Two Toledo, Ohio tax service store managers have been indicted on federal fraud charges related to tax returns they prepared in 2011. The tax and loan scheme cost the government more than $250,000 according to an 82-count federal indictment in the U.S. District Court for the Northern District of Ohio.
Adonay "Eddie" Mehreteab, 27, of Fort Wayne, Ind., and Miranda Parr, 32, of Heath, Ohio, are charged with conspiracy, wire fraud and making false, fictitious or fraudulent claims to the Internal Revenue Service. Parr also faces a charge of aggravated identity theft. Mehreteab and Parr were released and ordered to appear in court early next month.
The Department of Justice says the two filed at least 114 false or fraudulent tax returns for 2011, resulting in a total return of $700,974 and a loss to the government of $265,510.
Mehreteab owned and operated two Instant Tax Service franchise offices, which he managed along with Parr.
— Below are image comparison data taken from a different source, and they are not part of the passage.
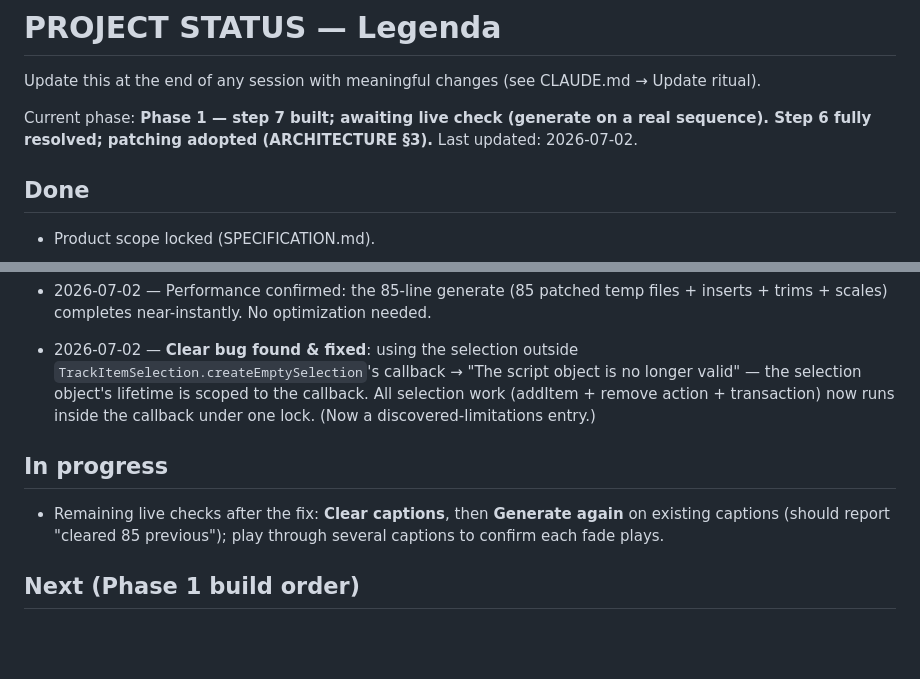
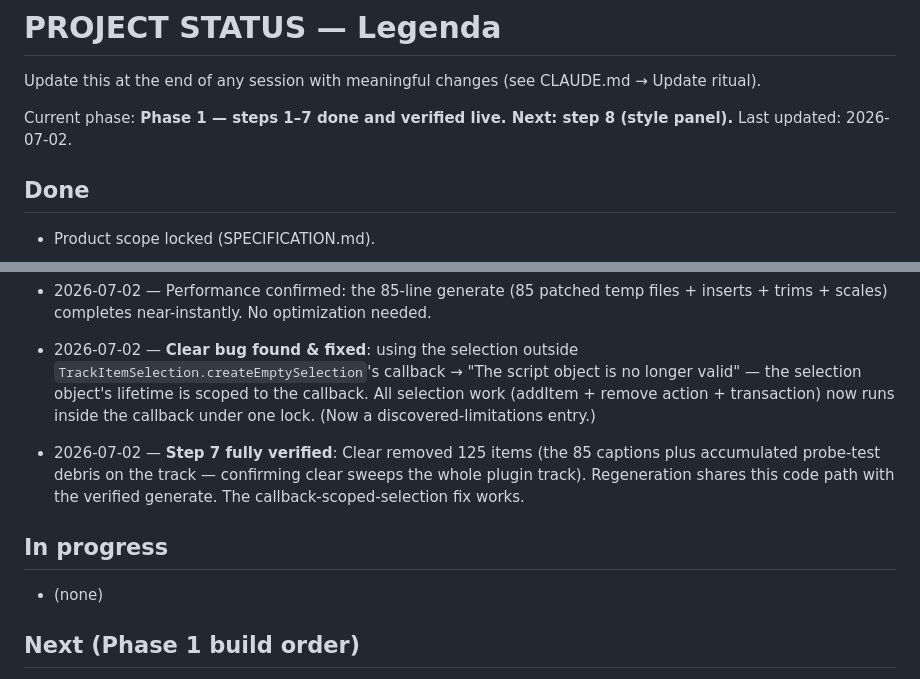
Before and after one commit to beltkingfish/legenda, a Markdown page: docs/PROJECT_STATUS.md, 2 parts joined by grey strips. GitHub-like rendering; blank space fills up the shorter version.

Commit message:
Docs: step 7 fully verified — clear/regeneration path confirmed live
Co-Authored-By: Claude Fable 5 <noreply@anthropic.com>

```diff
--- a/docs/PROJECT_STATUS.md
+++ b/docs/PROJECT_STATUS.md
@@ -2,8 +2,7 @@
 
 Update this at the end of any session with meaningful changes (see CLAUDE.md → Update ritual).
 
-Current phase: **Phase 1 — step 7 built; awaiting live check (generate on a real
-sequence). Step 6 fully resolved; patching adopted (ARCHITECTURE §3).**
+Current phase: **Phase 1 — steps 1–7 done and verified live. Next: step 8 (style panel).**
 Last updated: 2026-07-02.
 
 ## Done
@@ -141,10 +140,13 @@ Last updated: 2026-07-02.
   selection work (addItem + remove action + transaction) now runs inside the
   callback under one lock. (Now a discovered-limitations entry.)
 
+- 2026-07-02 — **Step 7 fully verified**: Clear removed 125 items (the 85 captions
+  plus accumulated probe-test debris on the track — confirming clear sweeps the
+  whole plugin track). Regeneration shares this code path with the verified
+  generate. The callback-scoped-selection fix works.
+
 ## In progress
-- Remaining live checks after the fix: **Clear captions**, then **Generate again**
-  on existing captions (should report "cleared 85 previous"); play through several
-  captions to confirm each fade plays.
+- (none)
 
 ## Next (Phase 1 build order)
 8. Style panel (Clean/Bold/Minimal) + global "apply to all" (style params via the
```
Instant Tax Services offered $1,000 holiday loans to potential clients at the end of 2011, and those who applied with Mehreteab were told that the loans were a partial advance on their estimated tax returns for that year.
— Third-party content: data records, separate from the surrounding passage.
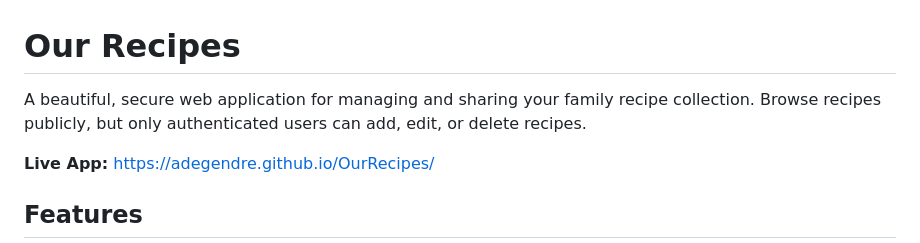
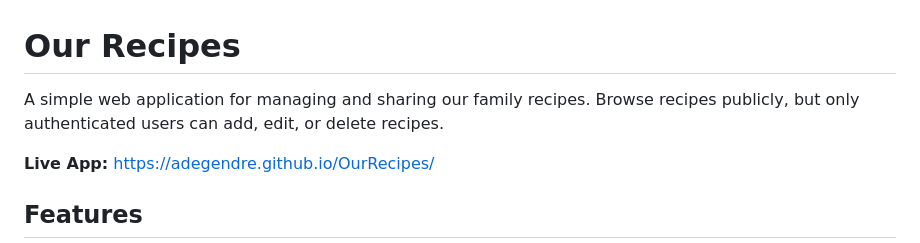
Before and after one commit to adegendre/OurRecipes, a Markdown page: README.md, the part around the change. Rendered like a GitHub page.

Commit message:
Simplify description of the web application

```diff
--- a/README.md
+++ b/README.md
@@ -1,6 +1,6 @@
 # Our Recipes
 
-A beautiful, secure web application for managing and sharing your family recipe collection. Browse recipes publicly, but only authenticated users can add, edit, or delete recipes.
+A simple web application for managing and sharing our family recipes. Browse recipes publicly, but only authenticated users can add, edit, or delete recipes.
 
 **Live App:** [https://adegendre.github.io/OurRecipes/](https://adegendre.github.io/OurRecipes/)
 
```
Mehreteab and Parr preyed upon clients who were often not financially experienced, according to Steven Dettelbach, U.S. Attorney for the Northern District of Ohio.
According to the indictment, the pair used information given to them by the clients to file 2011 individual tax returns on behalf of those individuals, in some cases without their knowledge. In some instances, they filed returns containing correct information when the clients were present, but later added false items to the returns, such as false wages, false credits or incorrect dependents, in an effort to increase the return amount. Again, this often occurred without the clients knowledge.
His offices also charged fees typically between $500 and $1,000 that were deducted from the clients refunds without disclosing the fees before filing the taxes, according to court documents.
In August 2012, the U.S. Attorneys office in Toledo sought to obtain $4.3 million seized by the IRS from a bank account Mehreteab used to receive refunds from fraudulently prepared tax returns. A civil case connected to the seizure is pending.